The University of Mississippi’s library has taken research into the digital age with its announcement of ‘eGrove.’

Students will be able to use a new digital archive that consolidates and houses the University’s collection of yearbooks, theses, dissertations and other digital media in an easily searchable location.

The new platform is the University’s first-ever institutional repository and a place to find a wide array of scholarly and historic documents, as well as research findings and other items campus groups wish to publish.

“We just want to let people have a place to display their works throughout having additional costs,” said Gail Herrera, assistant dean for technical services and automation professor for library science. “This is a platform that people can use, if they want to use it. It’s an opportunity for them that can also help raise the university’s online profile.”

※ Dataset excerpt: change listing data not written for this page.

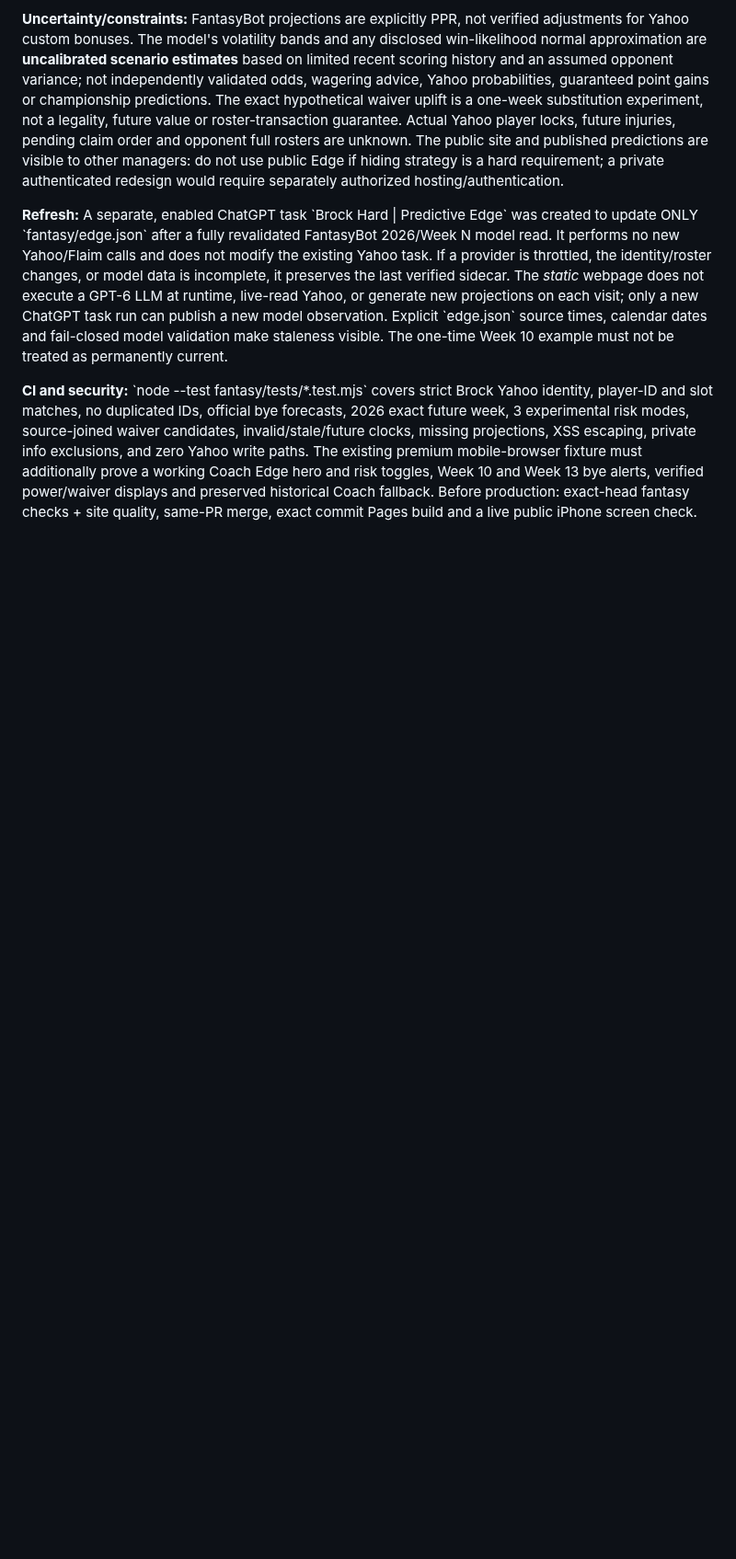
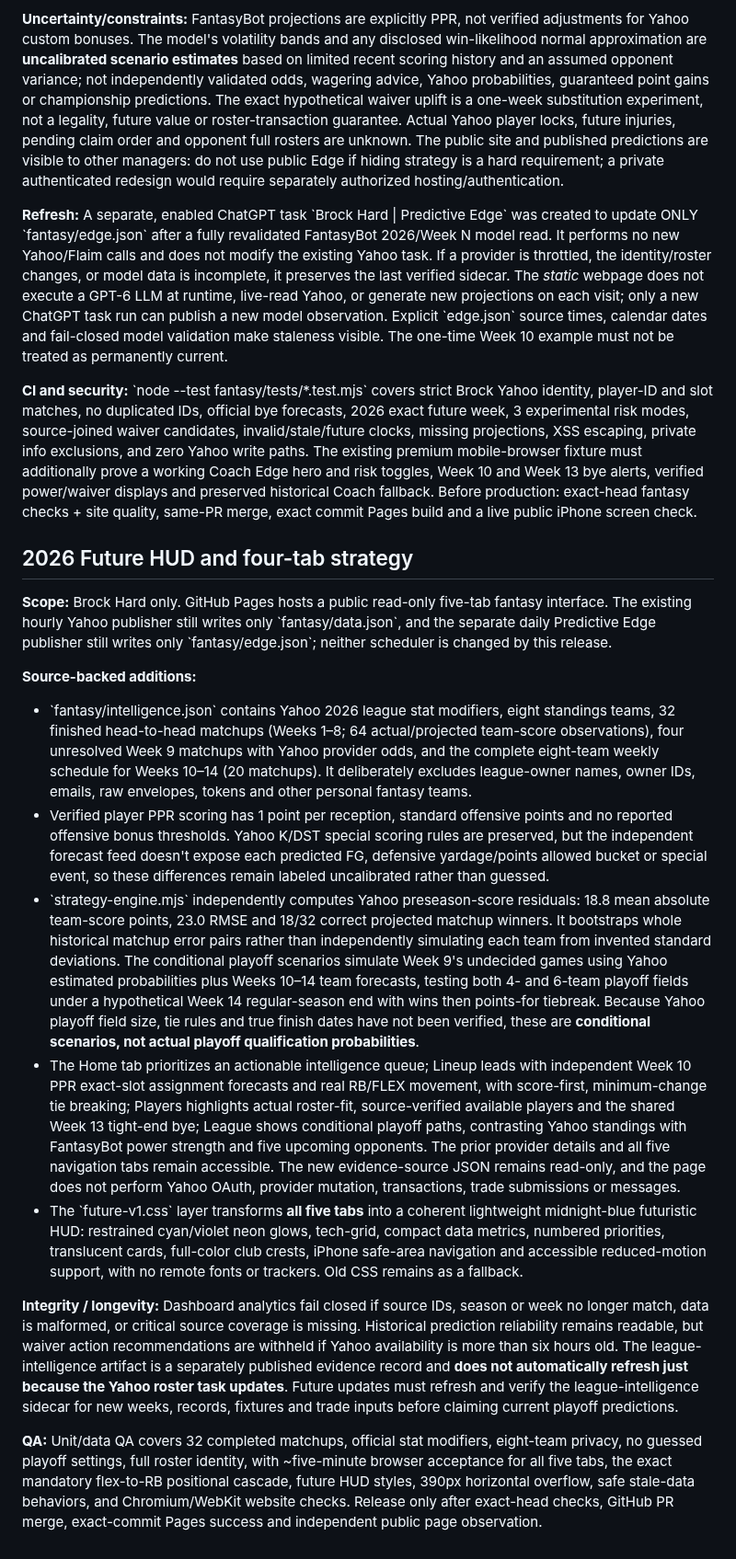
Before and after one commit to P00NSMASHER/capturebrief, a Markdown page: fantasy/README-v2.md, the part around the change. Shown at 92% size. Rendered like a GitHub page; blank space fills up the shorter version.

Commit message:
docs(fantasy): explain conditional playoff model, future HUD, data sources and refresh limits

```diff
--- a/fantasy/README-v2.md
+++ b/fantasy/README-v2.md
@@ -101,3 +101,19 @@ Source components are deliberately separated:
 **Refresh:** A separate, enabled ChatGPT task \`Brock Hard | Predictive Edge\` was created to update ONLY \`fantasy/edge.json\` after a fully revalidated FantasyBot 2026/Week N model read. It performs no new Yahoo/Flaim calls and does not modify the existing Yahoo task. If a provider is throttled, the identity/roster changes, or model data is incomplete, it preserves the last verified sidecar. The *static* webpage does not execute a GPT-6 LLM at runtime, live-read Yahoo, or generate new projections on each visit; only a new ChatGPT task run can publish a new model observation. Explicit \`edge.json\` source times, calendar dates and fail-closed model validation make staleness visible. The one-time Week 10 example must not be treated as permanently current.
 
 **CI and security:** \`node --test fantasy/tests/*.test.mjs\` covers strict Brock Yahoo identity, player-ID and slot matches, no duplicated IDs, official bye forecasts, 2026 exact future week, 3 experimental risk modes, source-joined waiver candidates, invalid/stale/future clocks, missing projections, XSS escaping, private info exclusions, and zero Yahoo write paths. The existing premium mobile-browser fixture must additionally prove a working Coach Edge hero and risk toggles, Week 10 and Week 13 bye alerts, verified power/waiver displays and preserved historical Coach fallback. Before production: exact-head fantasy checks + site quality, same-PR merge, exact commit Pages build and a live public iPhone screen check.
+
+
+## 2026 Future HUD and four-tab strategy
+
+**Scope:** Brock Hard only. GitHub Pages hosts a public read-only five-tab fantasy interface. The existing hourly Yahoo publisher still writes only \`fantasy/data.json\`, and the separate daily Predictive Edge publisher still writes only \`fantasy/edge.json\`; neither scheduler is changed by this release.
+
+**Source-backed additions:**
+- \`fantasy/intelligence.json\` contains Yahoo 2026 league stat modifiers, eight standings teams, 32 finished head-to-head matchups (Weeks 1–8; 64 actual/projected team-score observations), four unresolved Week 9 matchups with Yahoo provider odds, and the complete eight-team weekly schedule for Weeks 10–14 (20 matchups). It deliberately excludes league-owner names, owner IDs, emails, raw envelopes, tokens and other personal fantasy teams.
+- Verified player PPR scoring has 1 point per reception, standard offensive points and no reported offensive bonus thresholds. Yahoo K/DST special scoring rules are preserved, but the independent forecast feed doesn't expose each predicted FG, defensive yardage/points allowed bucket or special event, so these differences remain labeled uncalibrated rather than guessed.
+- \`strategy-engine.mjs\` independently computes Yahoo preseason-score residuals: 18.8 mean absolute team-score points, 23.0 RMSE and 18/32 correct projected matchup winners. It bootstraps whole historical matchup error pairs rather than independently simulating each team from invented standard deviations. The conditional playoff scenarios simulate Week 9's undecided games using Yahoo estimated probabilities plus Weeks 10–14 team forecasts, testing both 4- and 6-team playoff fields under a hypothetical Week 14 regular-season end with wins then points-for tiebreak. Because Yahoo playoff field size, tie rules and true finish dates have not been verified, these are **conditional scenarios, not actual playoff qualification probabilities**.
+- The Home tab prioritizes an actionable intelligence queue; Lineup leads with independent Week 10 PPR exact-slot assignment forecasts and real RB/FLEX movement, with score-first, minimum-change tie breaking; Players highlights actual roster-fit, source-verified available players and the shared Week 13 tight-end bye; League shows conditional playoff paths, contrasting Yahoo standings with FantasyBot power strength and five upcoming opponents. The prior provider details and all five navigation tabs remain accessible. The new evidence-source JSON remains read-only, and the page does not perform Yahoo OAuth, provider mutation, transactions, trade submissions or messages.
+- The \`future-v1.css\` layer transforms **all five tabs** into a coherent lightweight midnight-blue futuristic HUD: restrained cyan/violet neon glows, tech-grid, compact data metrics, numbered priorities, translucent cards, full-color club crests, iPhone safe-area navigation and accessible reduced-motion support, with no remote fonts or trackers. Old CSS remains as a fallback.
+
+**Integrity / longevity:** Dashboard analytics fail closed if source IDs, season or week no longer match, data is malformed, or critical source coverage is missing. Historical prediction reliability remains readable, but waiver action recommendations are withheld if Yahoo availability is more than six hours old. The league-intelligence artifact is a separately published evidence record and **does not automatically refresh just because the Yahoo roster task updates**. Future updates must refresh and verify the league-intelligence sidecar for new weeks, records, fixtures and trade inputs before claiming current playoff predictions.
+
+**QA:** Unit/data QA covers 32 completed matchups, official stat modifiers, eight-team privacy, no guessed playoff settings, full roster identity, with ~five-minute browser acceptance for all five tabs, the exact mandatory flex-to-RB positional cascade, future HUD styles, 390px horizontal overflow, safe stale-data behaviors, and Chromium/WebKit website checks. Release only after exact-head checks, GitHub PR merge, exact-commit Pages success and independent public page observation.
```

‘eGrove’ is the product of a process that took the library staff more than a year to work through, and they will begin holding workshops and training sessions soon to get the campus community acclimated to the new resource.

Documents, photographs, recordings and existing digital collections that the staff have migrated to the new platform have transferring to ‘eGrove’ since January, totaling over 43,000 items. Ole Miss yearbooks up to 2013; graduate theses and dissertations from 2010-19 and Honors College theses through 2019 have all been uploaded.

Coming up with the name for the library’s new digital tool came to the library staff fairly easy.

“The Grove is a place where things begin, and where they end,” said Michelle Emanuel, head of metadata and digital initiatives. “It’s more than just a place to tailgate; it’s a place to gather. It’s an outdoor classroom.”

The new archive creates a network of important documents, including a file of theses and dissertations presented at the university, unless the author wishes to keep it private. These documents will become resources researchers across the country can view and hopefully the online presence will create networking opportunities and invitations for collaborations.

More than 25,000 downloads from across the United States and 170 countries have been recorded.

The platform can also house documents from scholarly conferences and symposiums hosted at the university, which could have value to researchers in years to come. Several conferences have been hosted on ‘eGrove’ already, including the recent Comicana which ran last month.

Classroom materials, such as free learning materials, are also available for students and faculty to share on ‘eGrove.’

“It’s a place for the university’s intellectual and creative output, but also its history and its archives will be there,” Emanuel said. “It can be really anything. Your website has the most current information, whereas your repository can store all of your legacy content.”